“The new production needs a new swan queen. A fresh face to present to the world. But which of you can embody both swans? The white and the black?” – Thomas Leroy
This week is 135th anniversary of the premiere for Tchaikovsky’s Swan Lake at the Bolshoi which set the scene for one of last year’s big Oscar winners, the ‘Black Swan’.
There are perhaps some parallels between the ‘Black’ and ‘White’ Swans with ‘Leaders’ and ‘Managers’, but I think that they are more misleading than useful. What interests me more is the portrayal of the insanely difficult task in playing both roles. The ‘Swan Queen’ requires a dancer who can play both the White Swan with innocence and grace, and the Black Swan, who represents guile and sensuality. The ballet’s role of the ‘Swan Queen’ is apt in its prestige and rarity to describe the executive to can both lead and manage with equal virtuosity.
When the Artistic Director Thomas Leroy lays out this challenge, he also injects a bit of embracing failure ethos as well…
- Thomas Leroy: The truth is when I look at you all I see is the white swan. Yes you’re beautiful, fearful, and fragile. Ideal casting. But the black swan? It’s a hard fucking job to dance both.

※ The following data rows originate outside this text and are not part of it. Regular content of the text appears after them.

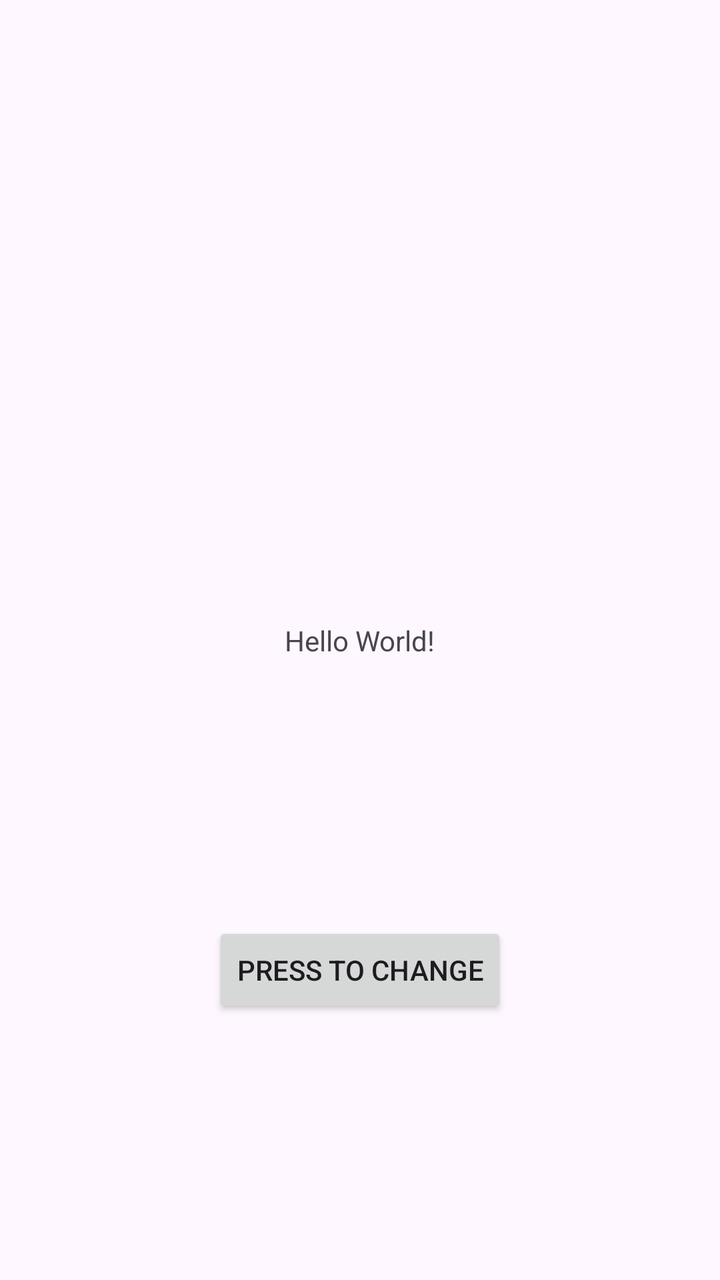
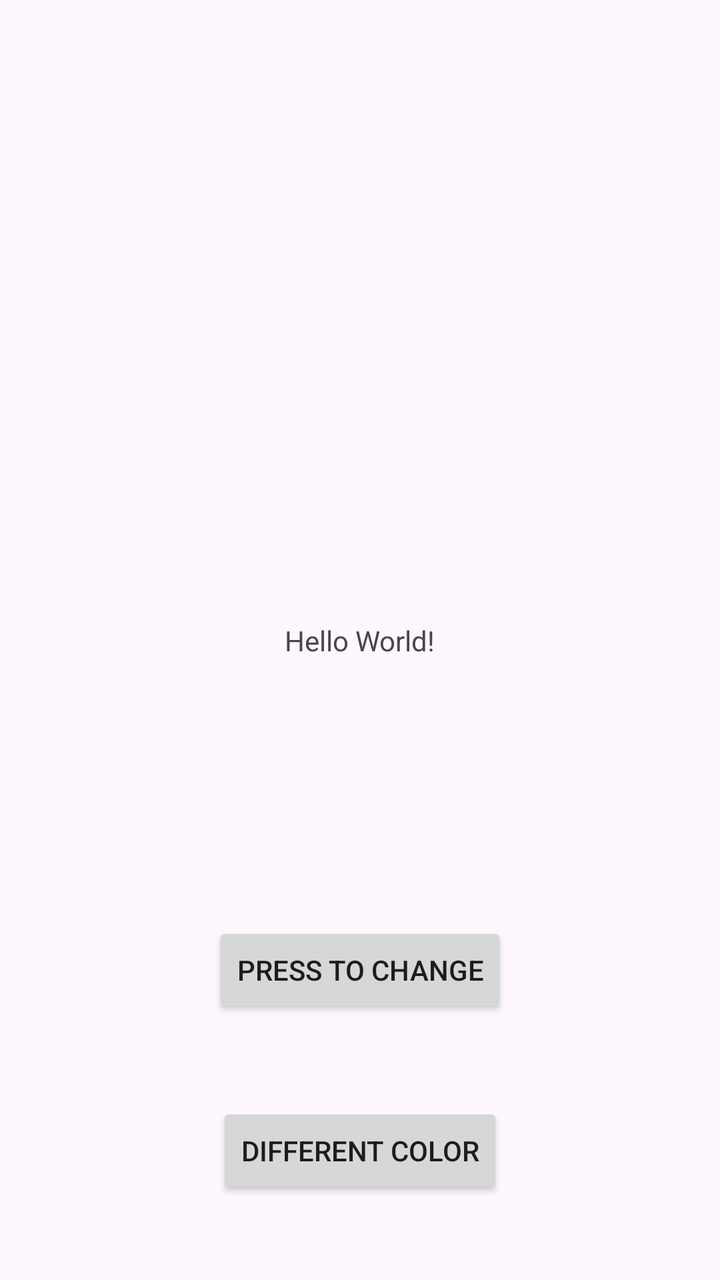

Two renders of the same Android screen: before a commit and after it. Below are the layout's source before the change and the commit's diff.
<!-- AndroidManifest.xml: application theme Theme.PirmasisBandymas -->
<!-- res/layout/activity_main.xml -->
<?xml version="1.0" encoding="utf-8"?>
<androidx.constraintlayout.widget.ConstraintLayout xmlns:android="http://schemas.android.com/apk/res/android"
    xmlns:app="http://schemas.android.com/apk/res-auto"
    xmlns:tools="http://schemas.android.com/tools"
    android:id="@+id/main"
    android:layout_width="match_parent"
    android:layout_height="match_parent"
    tools:context=".MainActivity">

    <TextView
        android:id="@+id/tvMain"
        android:layout_width="wrap_content"
        android:layout_height="wrap_content"
        android:text="Hello World!"
        app:layout_constraintBottom_toBottomOf="parent"
        app:layout_constraintEnd_toEndOf="parent"
        app:layout_constraintStart_toStartOf="parent"
        app:layout_constraintTop_toTopOf="parent" />

    <Button
        android:id="@+id/button"
        android:layout_width="wrap_content"
        android:layout_height="wrap_content"
        android:text="Press to change"
        android:onClick="changeText"
        app:layout_constraintBottom_toBottomOf="parent"
        app:layout_constraintEnd_toEndOf="parent"
        app:layout_constraintStart_toStartOf="parent"
        app:layout_constraintTop_toBottomOf="@+id/tvMain" />

</androidx.constraintlayout.widget.ConstraintLayout>
<!-- resources referenced by this layout -->
<resources>
  <style name="Theme.PirmasisBandymas" parent="Base.Theme.PirmasisBandymas" />
  <style name="Base.Theme.PirmasisBandymas" parent="Theme.Material3.DayNight.NoActionBar">
          
          
      </style>
</resources>

<!-- the commit's change to res/layout/activity_main.xml (unified diff, before → after) -->
@@ -28,4 +28,16 @@
         app:layout_constraintStart_toStartOf="parent"
         app:layout_constraintTop_toBottomOf="@+id/tvMain" />
 
+    <Button
+        android:id="@+id/button2"
+        android:layout_width="wrap_content"
+        android:layout_height="wrap_content"
+        android:text="Different color"
+        android:onClick="changeColor"
+        app:layout_constraintBottom_toBottomOf="parent"
+        app:layout_constraintEnd_toEndOf="parent"
+        app:layout_constraintStart_toStartOf="parent"
+        app:layout_constraintTop_toBottomOf="@+id/button"
+        app:layout_constraintVertical_bias="0.51" />
+
 </androidx.constraintlayout.widget.ConstraintLayout>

- Nina: I can dance the black swan, too.
- Thomas Leroy: Really? In 4 years every time you dance I see you obsessed getting each and every move perfectly right but I never see you lose yourself. Ever! All that discipline for what?
- Nina: [whispers] I just want to be perfect.
- Thomas Leroy: What?
- Nina: I want to be perfect.
- Thomas Leroy: [scoffs] Perfection is not just about control. It’s also about letting go. Surprise yourself so you can surprise the audience. Transcendence! Very few have it in them.
‘Perfect’ is the enemy of the good, and the nemesis of Swan Queens of all domains.